Go for Gypsum
When a soil test reveals that a garden's soil has neutral or even high pH, then a pH-raising limestone is generally not recommended. Instead, work gypsum, another dry amendment, into the top 12 inches of soil. For garden beds severely depleted of calcium, 4 pounds per 100 square feet is the recommended amount. Gypsum both contains calcium and lowers pH, so don't choose it if your pH level is already below 5.8.
Moisten With Milk
When amending soil would take too long to save your tomatoes, a more direct approach can help. Commercial calcium sprays are available, but for an economical alternative, consider a milk spray. This is a traditional fungal disease treatment that also provides calcium to tomatoes. After blending 9 parts water with 1 part skim or powdered milk, put the liquid in a clean spray bottle. Spray the tomato plants by coating the foliage and stems of the tomato plants twice a month during the growing season. Using whole milk will work too, but the fats contained in it have a habit of clogging garden sprayers. If using calcium chloride, mix 4 tablespoon of the product into one gallon of water and mix well. Apply at the first signs of blossom end rot developing on the first clusters the plant produces. Spray the entire plant until the product drips from the plant when temperatures are cool either in the morning or late in the day. Reapply every week to 10 days and until the plants have been treated three to four times, according to The University of Georgia College of Agricultural & Environmental Science. Whether using milk or calcium chloride, treatments will only prevent future problems of blossom end rot and will not cure or correct fruits already infected with the disease.
Deep-Six the Deficiency
When a soil test indicates that adequate calcium exists in your soil and that pH levels are at adequate levels for growing tomatoes -- generally around 6.5 to 6.8 -- other factors are likely contributing to the plants' poor calcium intake.
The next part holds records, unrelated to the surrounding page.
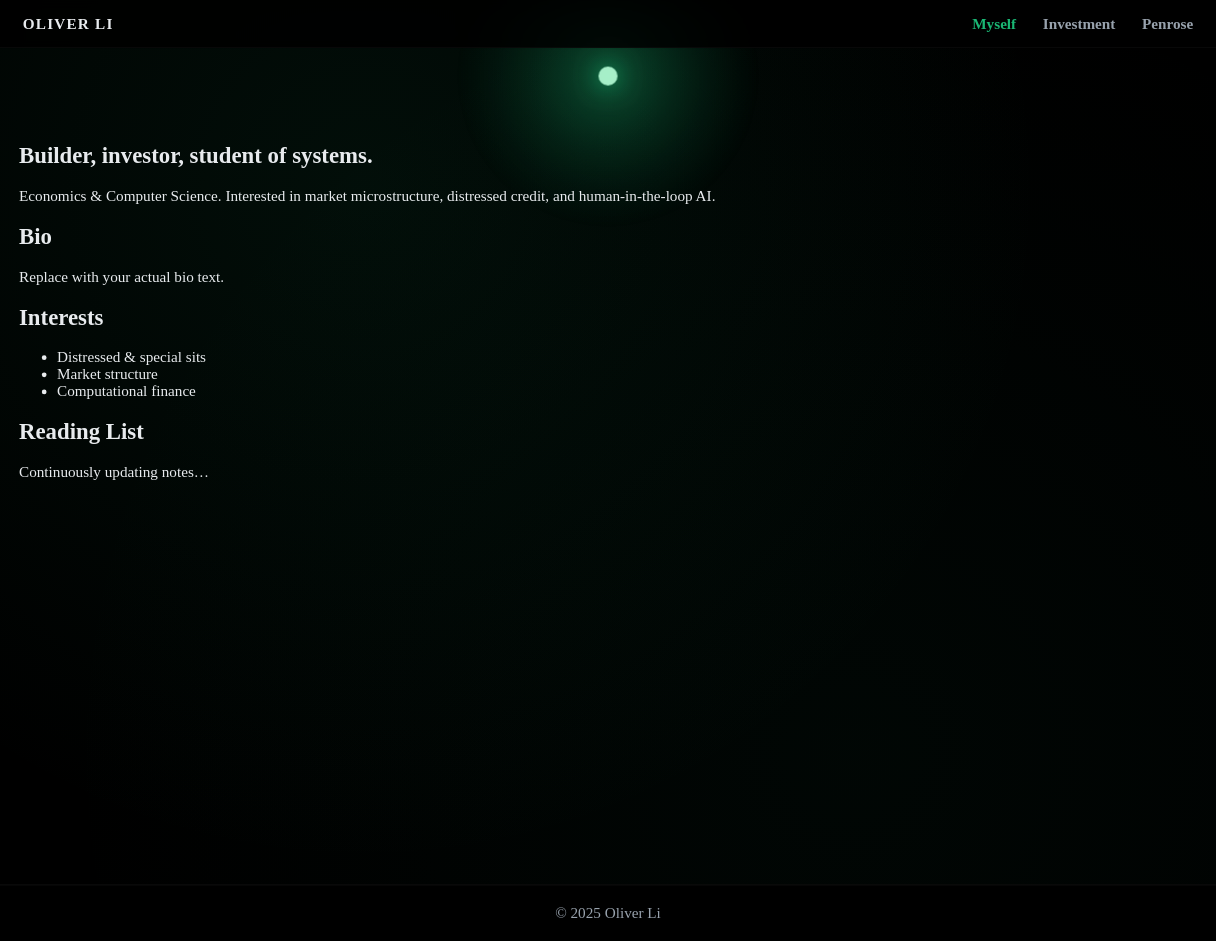
Repository: oliverli1728/portfolio
Page: index.html
These files come from the project's save history. The page is drawn as it stood at one moment and after the next save; the edit follows.
The browser window is 1280 px wide. The pictures show the whole page, at 95% of full size.
Some web fonts or font styles are not loaded; a fallback is used.

Above is the page before, as saved 2025-09-25 22:45:01.

After the next save:
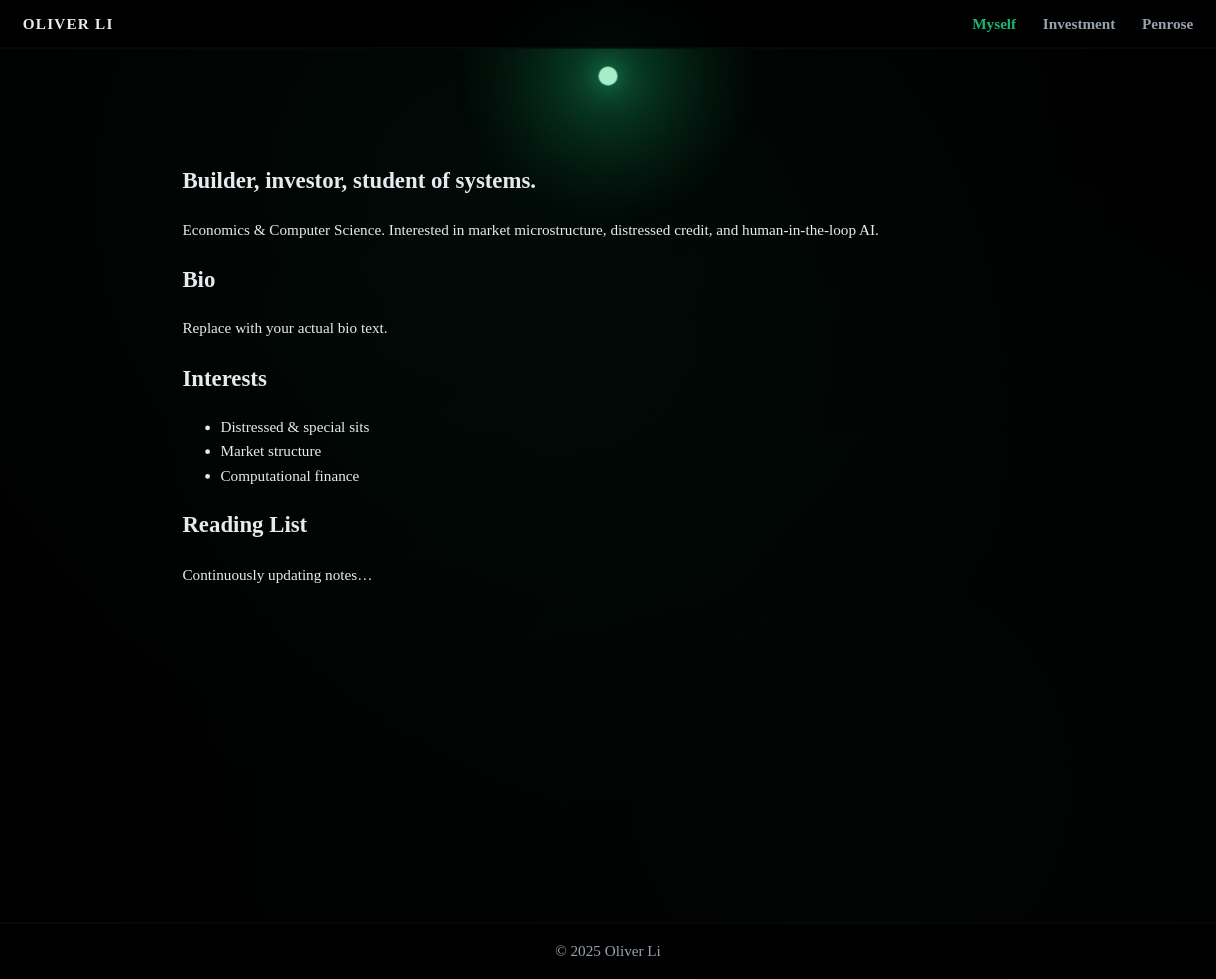
Saved 6 s later.
--- a/style.css
+++ b/style.css
@@ -1,14 +1,11 @@
 :root{
   --bg:#070707;
-  --bg-grad: radial-gradient(circle at 30% 20%, rgba(26,183,116,0.08), transparent 60%),
-             radial-gradient(circle at 70% 80%, rgba(15,128,84,0.05), transparent 70%),
+  --bg-grad: radial-gradient(circle at 40% 20%, rgba(26,183,116,0.05), transparent 60%),
+             radial-gradient(circle at 70% 80%, rgba(15,128,84,0.04), transparent 70%),
              #000;
-  --elev:#121212;
   --muted:#98a2ad;
   --text:#e8ebee;
   --accent:#1ab774;
-  --radius:18px;
-  --shadow:0 10px 30px rgba(0,0,0,.35);
 }
 
 body{
@@ -31,15 +28,13 @@ body{
 .tab-link{ color:var(--muted); text-decoration:none; font-weight:600; }
 .tab-link.active{ color:var(--accent); }
 
-.tab-content{ display:none; min-height:100vh; padding:80px 20px; position:relative; z-index:1; }
+.tab-content{ display:none; min-height:100vh; padding:100px 15%; position:relative; z-index:1; line-height:1.6; }
 .tab-content.active{ display:block; }
 
-/* Panels */
-.panel{ margin:80px auto; max-width:800px; background:var(--elev); padding:40px; border-radius:var(--radius); box-shadow:var(--shadow); }
 [data-fade]{ opacity:0; transform:translateY(24px); transition: opacity .8s ease, transform .8s ease; }
 [data-fade].in-view{ opacity:1; transform:none; }
 
-/* Penrose animation */
+/* Penrose */
 .penrose-container{ position:relative; display:flex; flex-direction:column; align-items:center; justify-content:center; height:100vh; overflow:hidden; }
 .penrose-animated{ width:320px; animation: bob 5s ease-in-out infinite; z-index:2; }
 .penrose-shadow{ position:absolute; bottom:20%; width:180px; height:30px; background:rgba(0,0,0,0.7); border-radius:50%; filter:blur(10px); z-index:1; }
@@ -50,5 +45,4 @@ body{
 /* Canvas for main particle */
 #particleCanvas{ position:fixed; top:0; left:0; width:100%; height:100%; z-index:0; pointer-events:none; }
 
-/* Footer */
 .site-footer{ text-align:center; padding:20px; border-top:1px solid #111; background:#000; color:var(--muted); z-index:5; position:relative; }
Uneven watering can block calcium. Don't over-water, but at the same time avoid letting soil dry out. An evenly moist soil is best for tomatoes. In addition, use fertilizers that have a lower proportion of nitrogen to other nutrients -- opt for a 5-10-10 blend. Excess nitrogen in tomato beds interferes with calcium intake. Apply at a rate of 2/3 cups for each 2 square feet of garden. Spread evenly around the tomato plants, not allowing the fertilizer to touch the foliage or plant and water in well.
To help prevent blossom end rot from occurring, mulch around the tomato plants to help the soil retain an even amount of moisture. Use a mulch like pine straw, dead ground leaves or straw and cover the planting site with approximately a 2 inch layer. Refrain from severe pruning of the tomato plants, as severely pruned plants are more likely to experience blossom end rot than those that are not. Wait until soil temperatures have warmed sufficiently before setting tomato plants out in the garden, as plants planted too early while temperatures are still cool are more prone to blossom end rot.
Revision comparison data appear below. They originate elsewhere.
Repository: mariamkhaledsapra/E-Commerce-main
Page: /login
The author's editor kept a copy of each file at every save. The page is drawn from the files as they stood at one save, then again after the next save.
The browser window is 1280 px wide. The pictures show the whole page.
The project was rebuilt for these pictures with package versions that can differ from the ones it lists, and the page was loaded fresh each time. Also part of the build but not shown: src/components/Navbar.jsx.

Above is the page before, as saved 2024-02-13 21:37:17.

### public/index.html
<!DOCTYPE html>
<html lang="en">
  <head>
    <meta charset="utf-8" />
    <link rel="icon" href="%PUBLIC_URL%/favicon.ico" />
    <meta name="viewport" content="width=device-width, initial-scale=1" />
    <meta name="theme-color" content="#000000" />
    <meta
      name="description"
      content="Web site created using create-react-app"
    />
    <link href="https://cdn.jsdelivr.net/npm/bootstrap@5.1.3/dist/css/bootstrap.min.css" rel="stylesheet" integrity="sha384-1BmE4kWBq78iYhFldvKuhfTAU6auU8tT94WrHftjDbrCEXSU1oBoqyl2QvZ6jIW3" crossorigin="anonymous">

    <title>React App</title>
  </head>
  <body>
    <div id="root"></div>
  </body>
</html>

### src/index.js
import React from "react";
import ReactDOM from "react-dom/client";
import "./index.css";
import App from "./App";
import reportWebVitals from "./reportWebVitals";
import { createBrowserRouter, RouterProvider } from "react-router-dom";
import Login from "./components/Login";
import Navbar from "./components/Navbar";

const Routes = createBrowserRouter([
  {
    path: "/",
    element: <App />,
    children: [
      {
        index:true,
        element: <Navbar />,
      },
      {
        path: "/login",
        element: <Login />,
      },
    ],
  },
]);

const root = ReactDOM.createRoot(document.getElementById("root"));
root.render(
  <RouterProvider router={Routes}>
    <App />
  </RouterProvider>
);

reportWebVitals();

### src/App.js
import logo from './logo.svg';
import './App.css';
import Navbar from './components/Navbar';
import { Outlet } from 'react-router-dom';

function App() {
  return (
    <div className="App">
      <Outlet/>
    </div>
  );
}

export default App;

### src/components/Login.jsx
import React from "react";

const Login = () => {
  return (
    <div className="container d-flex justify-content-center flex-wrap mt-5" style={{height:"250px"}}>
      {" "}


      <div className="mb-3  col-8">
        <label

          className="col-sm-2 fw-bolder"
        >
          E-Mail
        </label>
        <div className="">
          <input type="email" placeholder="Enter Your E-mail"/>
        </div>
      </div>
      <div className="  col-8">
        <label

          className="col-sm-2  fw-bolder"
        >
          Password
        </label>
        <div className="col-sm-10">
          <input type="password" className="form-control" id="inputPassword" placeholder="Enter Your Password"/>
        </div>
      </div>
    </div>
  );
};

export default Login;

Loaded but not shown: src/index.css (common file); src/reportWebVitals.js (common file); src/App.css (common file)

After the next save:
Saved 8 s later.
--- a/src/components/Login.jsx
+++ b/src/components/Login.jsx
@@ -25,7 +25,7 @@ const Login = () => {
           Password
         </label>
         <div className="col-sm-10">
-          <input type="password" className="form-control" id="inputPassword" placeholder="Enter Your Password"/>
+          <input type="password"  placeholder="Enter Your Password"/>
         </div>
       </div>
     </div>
- Clemson University: Preventing Blossom End Rot in Tomato
- Bonnie Plants: Conquer Blossom End Rot
- Harvest to Table: Milk and Tomato Growing
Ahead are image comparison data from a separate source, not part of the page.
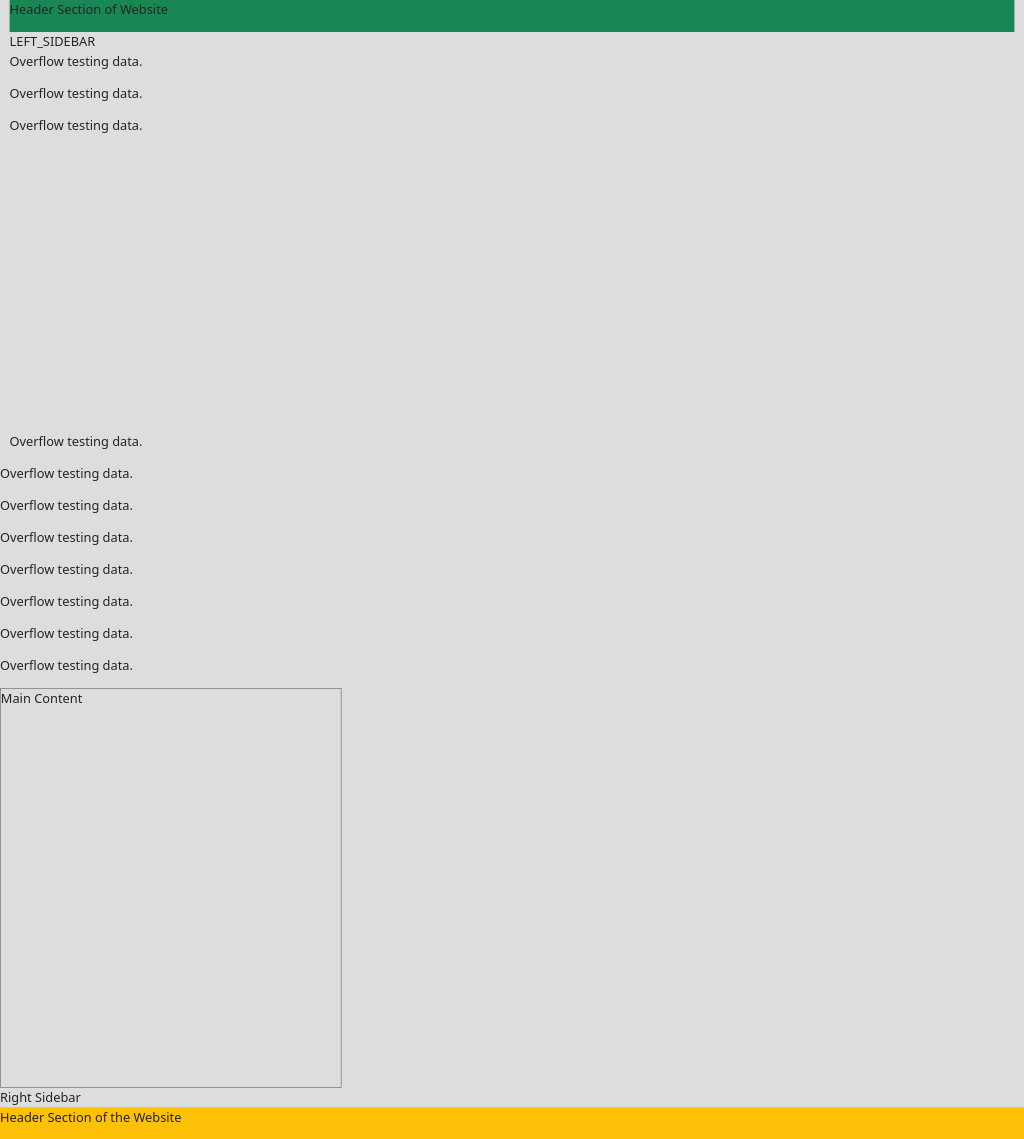
Repository: Dayvid0/BOOTSTRAP-TUTORIALS
Page: BOOTSTRAP-GRID-LAYOUTS/index.html
An editor plug-in stored every save of this project. The page is shown before and after the next save, followed by the edit.
The browser window is 1280 px wide. The pictures show the whole page, at 80% of full size.

Above is the page before, as saved 2025-01-24 10:55:05.

### BOOTSTRAP-GRID-LAYOUTS/index.html
<!doctype html>
<html lang="en">
  <head>
    <!-- Required meta tags -->
    <meta charset="utf-8">
    <meta name="viewport" content="width=device-width, initial-scale=1">
    <!-- Bootstrap CSS -->
    <link href="https://cdn.jsdelivr.net/npm/bootstrap@5.0.2/dist/css/bootstrap.min.css" rel="stylesheet" integrity="sha384-EVSTQN3/azprG1Anm3QDgpJLIm9Nao0Yz1ztcQTwFspd3yD65VohhpuuCOmLASjC" crossorigin="anonymous">
    <link rel="stylesheet" href="./style.css">
    <title>Hello, world!</title>
  </head>
  <body>
  <div class="container-fluid">
    <div class="header bg-success">
      Header Section of Website
    </div>
    <div class="content">
      <div class="row">
        <div class="col-4 sidebar ">
          LEFT_SIDEBAR
          <p>Overflow testing data.</p>
        </div>
        <p>Overflow testing data.</p>
        </div>
        <p>Overflow testing data.</p>
        </div>
        <p>Overflow testing data.</p>
        </div>
        <p>Overflow testing data.</p>
        </div>
        <p>Overflow testing data.</p>
        </div>
        <p>Overflow testing data.</p>
        </div>
        <p>Overflow testing data.</p>
        </div><p>Overflow testing data.</p>
      </div>
      <p>Overflow testing data.</p>
        </div>
        <p>Overflow testing data.</p>
        </div>
        <div class="main-content col-4">
          Main Content
      </div>
      <div class=" col-4 sidebar ">
        Right Sidebar
    </div>
    </div>
  </div>
  <div class="footer bg-warning">
    Header Section of the Website
  </div>
    <script src="https://cdn.jsdelivr.net/npm/bootstrap@5.0.2/dist/js/bootstrap.bundle.min.js" integrity="sha384-MrcW6ZMFYlzcLA8Nl+NtUVF0sA7MsXsP1UyJoMp4YLEuNSfAP+JcXn/tWtIaxVXM" crossorigin="anonymous"></script>
  </body>
</html>

### BOOTSTRAP-GRID-LAYOUTS/style.css
body {
  background-color: #ddd;
}
.header {
  height: 40px;
}
.content {
  min-height: 500px;
}
.footer {
  height: 40px;
}
.sidebar {
  overflow: scroll;
}
.main-content {
  min-height: 500px;
  border: 1px solid grey;
}

After the next save:
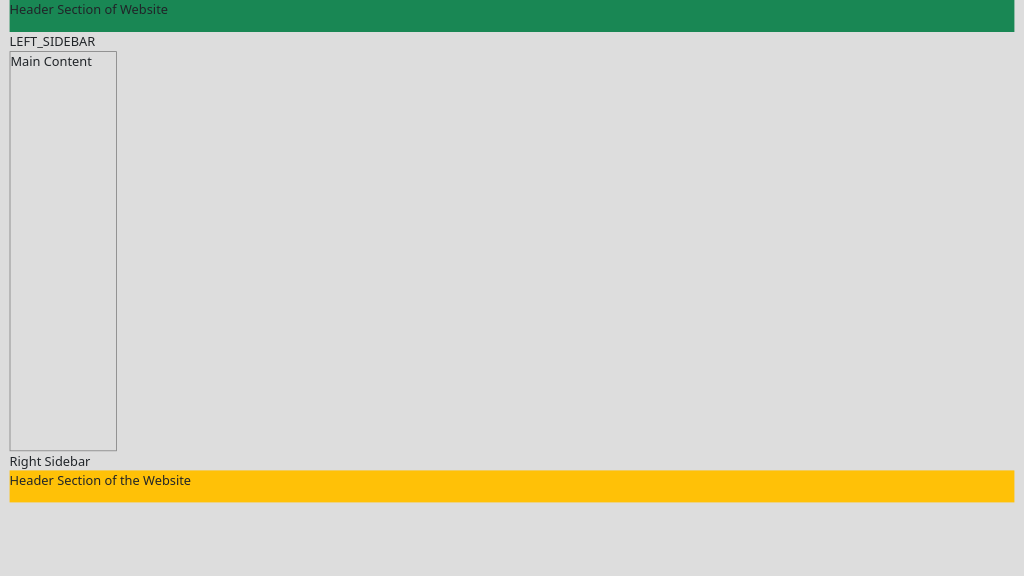
Saved 21 s later.
--- a/BOOTSTRAP-GRID-LAYOUTS/index.html
+++ b/BOOTSTRAP-GRID-LAYOUTS/index.html
@@ -18,27 +18,6 @@
       <div class="row">
         <div class="col-4 sidebar ">
           LEFT_SIDEBAR
-          <p>Overflow testing data.</p>
-        </div>
-        <p>Overflow testing data.</p>
-        </div>
-        <p>Overflow testing data.</p>
-        </div>
-        <p>Overflow testing data.</p>
-        </div>
-        <p>Overflow testing data.</p>
-        </div>
-        <p>Overflow testing data.</p>
-        </div>
-        <p>Overflow testing data.</p>
-        </div>
-        <p>Overflow testing data.</p>
-        </div><p>Overflow testing data.</p>
-      </div>
-      <p>Overflow testing data.</p>
-        </div>
-        <p>Overflow testing data.</p>
-        </div>
         <div class="main-content col-4">
           Main Content
       </div>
- The University of Georgia College of Agricultural & Environmental Science: Blossom-End Rot
- Rodale's Ultimate Encyclopedia of Organic Gardening; Fern Marshall Bradley, et al.
- Missouri Botanical Garden: Lycopersicon Esculentum
- The University of Georgia Cooperative Extension: Blossom-End Rot and Calcium Nutrition of Pepper and Tomato